Yesterday afternoon, His Honour Brigadier-General The Honourable J.J. Grant, Lieutenant Governor of Nova Scotia, granted a Free Pardon to the late Grand Chief Gabriel Sylliboy at a ceremony at Government House. In addition, the Honourable Stephen McNeil, Premier of Nova Scotia, offered an official apology to the family of the late Grand Chief.
Grand Chief Sylliboy was 44 years old in 1927 when he was arrested and convicted under the Lands and Forests Act for hunting muskrat and possessing pelts out of season. He faced racism and discrimination throughout his court challenge. The Grand Chief died in 1964.
A free pardon is based on innocence and recognizes that a conviction was in error. A free pardon is an extraordinary remedy and is considered only in the rarest of circumstances. Today’s pardon is only the second time a Free Pardon has been granted, the first being to the late Viola Desmond in 2010.
During the ceremony, His Honour said, “The wrongs of the past can never be undone, but we can work together to do better for the children of this generation and of those that follow. This pardon addresses an unjust conviction against the late grand chief in the pursuit of his aboriginal and treaty rights, and it helps us acknowledge and learn from the struggles of the past and memorialize those who sought to exercise their rights."
Grand Keptin Andrew Denny spoke about the significance and special status of Grand Chief Sylliboy. In addition, George Sylliboy, who represented the late Grand Chief’s family, spoke.
Due to illness, Grand Chief Ben Sylliboy was not able to be present, but was able to witness the ceremony via a live webcast.

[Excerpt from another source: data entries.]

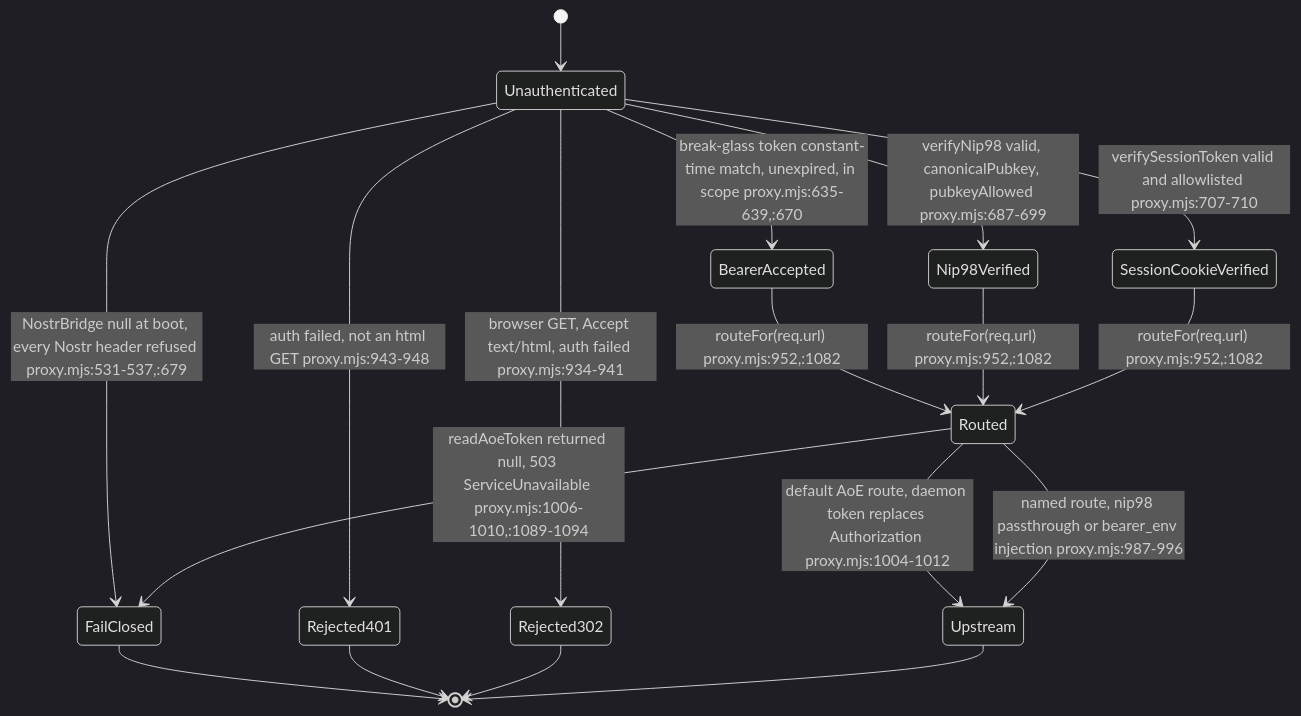
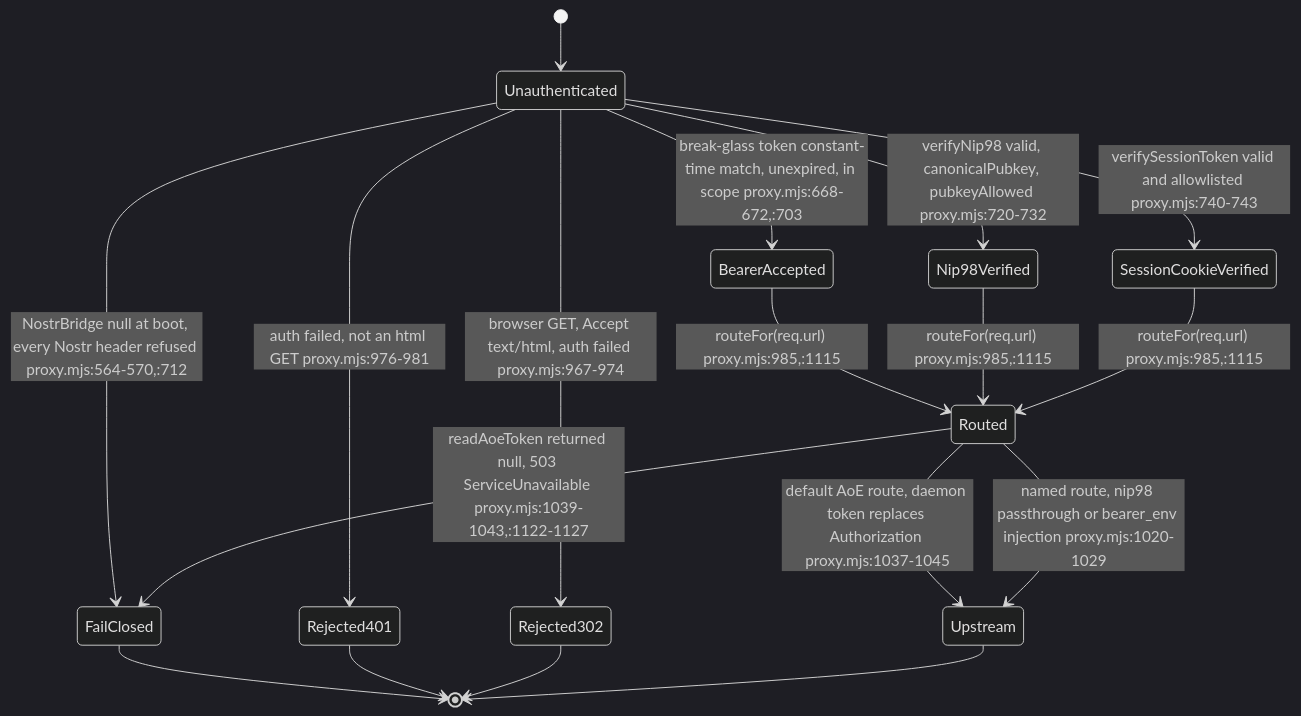
The fifth of 13 diagrams in docs/diagrams/agentbox/10-ingress-nip98-proxy-and-aoe.md (DreamLab-AI/VisionFlow), drawn with Mermaid (dark theme) before and after one commit. The commit also changed other lines of this file and 111 other files, not shown here.

Commit message:
docs(diagrams): align estate maps with current source

````diff
--- a/docs/diagrams/agentbox/10-ingress-nip98-proxy-and-aoe.md
+++ b/docs/diagrams/agentbox/10-ingress-nip98-proxy-and-aoe.md
@@ -253,20 +253,20 @@
 ```mermaid
 stateDiagram-v2
     [*] --> Unauthenticated
-    Unauthenticated --> BearerAccepted: break-glass token constant-time match, unexpired, in scope proxy.mjs:635-639,:670
-    Unauthenticated --> Nip98Verified: verifyNip98 valid, canonicalPubkey, pubkeyAllowed proxy.mjs:687-699
-    Unauthenticated --> SessionCookieVerified: verifySessionToken valid and allowlisted proxy.mjs:707-710
-    Unauthenticated --> Rejected302: browser GET, Accept text/html, auth failed proxy.mjs:934-941
-    Unauthenticated --> Rejected401: auth failed, not an html GET proxy.mjs:943-948
-    Unauthenticated --> FailClosed: NostrBridge null at boot, every Nostr header refused proxy.mjs:531-537,:679
-    BearerAccepted --> Routed: routeFor(req.url) proxy.mjs:952,:1082
-    Nip98Verified --> Routed: routeFor(req.url) proxy.mjs:952,:1082
-    SessionCookieVerified --> Routed: routeFor(req.url) proxy.mjs:952,:1082
-    Routed --> Upstream: default AoE route, daemon token replaces Authorization proxy.mjs:1004-1012
-    Routed --> Upstream: named route, nip98 passthrough or bearer_env injection proxy.mjs:987-996
-    Routed --> FailClosed: readAoeToken returned null, 503 ServiceUnavailable proxy.mjs:1006-1010,:1089-1094
+    Unauthenticated --> BearerAccepted: break-glass token constant-time match, unexpired, in scope proxy.mjs:668-672,:703
+    Unauthenticated --> Nip98Verified: verifyNip98 valid, canonicalPubkey, pubkeyAllowed proxy.mjs:720-732
+    Unauthenticated --> SessionCookieVerified: verifySessionToken valid and allowlisted proxy.mjs:740-743
+    Unauthenticated --> Rejected302: browser GET, Accept text/html, auth failed proxy.mjs:967-974
+    Unauthenticated --> Rejected401: auth failed, not an html GET proxy.mjs:976-981
+    Unauthenticated --> FailClosed: NostrBridge null at boot, every Nostr header refused proxy.mjs:564-570,:712
+    BearerAccepted --> Routed: routeFor(req.url) proxy.mjs:985,:1115
+    Nip98Verified --> Routed: routeFor(req.url) proxy.mjs:985,:1115
+    SessionCookieVerified --> Routed: routeFor(req.url) proxy.mjs:985,:1115
+    Routed --> Upstream: default AoE route, daemon token replaces Authorization proxy.mjs:1037-1045
+    Routed --> Upstream: named route, nip98 passthrough or bearer_env injection proxy.mjs:1020-1029
+    Routed --> FailClosed: readAoeToken returned null, 503 ServiceUnavailable proxy.mjs:1039-1043,:1122-1127
     FailClosed --> [*]
     Rejected401 --> [*]
     Rejected302 --> [*]
     Upstream --> [*]
 ```
````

Drummers of Eastern Eagle also performed at the ceremony.
Many members of the late Grand Chief’s family witnessed the very moving ceremony.